I’ve been meaning to do this for a while, since I think it is such a fun concept. Krystal at Give Me Back My Five Bucks and J at BudgetsAreSexy asked what we would do with 3 financial do-overs. All of this, of course, inspired by Adam at Finanical Relationship apparently creating a personal finance money genie.
So I have thought a bit about this, and I realized that these are questions that will most undoubtably change as I get older and more wiser. But so far, for the first 10 years of my life handling my own finances, here are my answers:
1) Not opened up a credit card so young. I did this at 19 or 20 because I wanted to start establishing credit. My first card had a ridiculously low limit and for … oh…. about 4 months I was VERY good with it. Then I started the justification phase “Well, I’m only a college student right now, some day I’ll make a lot more money and then I can pay it off”. Hey, 20-year old SS4BC! Don’t pay for today with the money from tomorrow! Enter in about $12,000 of my $16,000 debt.
2) Bought a different car. Now, I need to buy a car. My first year in grad school I was in a car accident and my 10 year old Ford Escort was beyond repair. I needed a reliable vehicle and since I just started graduate school it felt right to have a new car for a new phase in life. I ended up buying an $18,000 car that now, 5 years later, runs like shit. But the thing is, I spent a lot of the money in that car on things that don’t really matter – leather seats, power locks, sun/moon roof, 6-disc CD player, fancy wheels, ect, ect. I could have bought the “base model” that would get me where I needed to go for only $12,000. Better yet, I SHOULD have bought a 2-3 year old model of that car (or a more reliable car) for even less. ALSO I ended up paying for this car with student loans. I should have bought a car that I could AFFORD to pay the monthly payments for. And if that is only a $5,000 car – so be it.
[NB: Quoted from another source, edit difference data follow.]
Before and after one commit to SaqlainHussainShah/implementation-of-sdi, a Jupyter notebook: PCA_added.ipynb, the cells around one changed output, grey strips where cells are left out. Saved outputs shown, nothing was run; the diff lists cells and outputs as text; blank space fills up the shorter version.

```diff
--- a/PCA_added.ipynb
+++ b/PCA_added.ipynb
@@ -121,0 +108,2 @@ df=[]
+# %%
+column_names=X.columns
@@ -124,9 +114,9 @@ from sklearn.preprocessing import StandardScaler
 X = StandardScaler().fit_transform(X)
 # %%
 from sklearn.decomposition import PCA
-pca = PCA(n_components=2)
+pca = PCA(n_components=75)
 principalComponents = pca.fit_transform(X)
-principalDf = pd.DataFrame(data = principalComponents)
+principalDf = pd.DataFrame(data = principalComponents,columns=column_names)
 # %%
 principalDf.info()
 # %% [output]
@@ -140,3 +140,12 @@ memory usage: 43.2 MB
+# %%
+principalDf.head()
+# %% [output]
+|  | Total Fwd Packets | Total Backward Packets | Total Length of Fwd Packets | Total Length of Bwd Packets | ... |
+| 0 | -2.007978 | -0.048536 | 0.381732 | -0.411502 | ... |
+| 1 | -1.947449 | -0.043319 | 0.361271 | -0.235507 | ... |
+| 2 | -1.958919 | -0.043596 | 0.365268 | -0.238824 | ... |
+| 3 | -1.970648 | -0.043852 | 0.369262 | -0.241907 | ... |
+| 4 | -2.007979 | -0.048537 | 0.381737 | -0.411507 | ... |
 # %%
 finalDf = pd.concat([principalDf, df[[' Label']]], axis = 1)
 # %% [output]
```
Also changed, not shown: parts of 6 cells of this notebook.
3) Laser Surgery. Now, just to be clear, I LOVE how it turned out. And I DEFINITELY am glad it was done. The cost of having it done was just unbelievable – and much more than they advertised and I realized it would be. However, the results are pretty awesome. I’ve written a separate post on laser surgery and how much it cost me. All told, I spent $8,000 on this and ran myself financially amok.
And the common theme running through all of these purchases is simple: Don’t pay for things today with money from tomorrow.
And this is something that I’m still struggling with, but I hope I’ve learned a few lessons. Now I know when I go car shopping what I should be looking for, I know not to buy expensive treatments on credit but to wait for the money, and to save so that I don’t have “emergencies” that I need to put on my credit card. And if I don’t make enough money to pay for my lifestyle I need to A) change my lifestyle or B) make more money. And there is no two ways around that!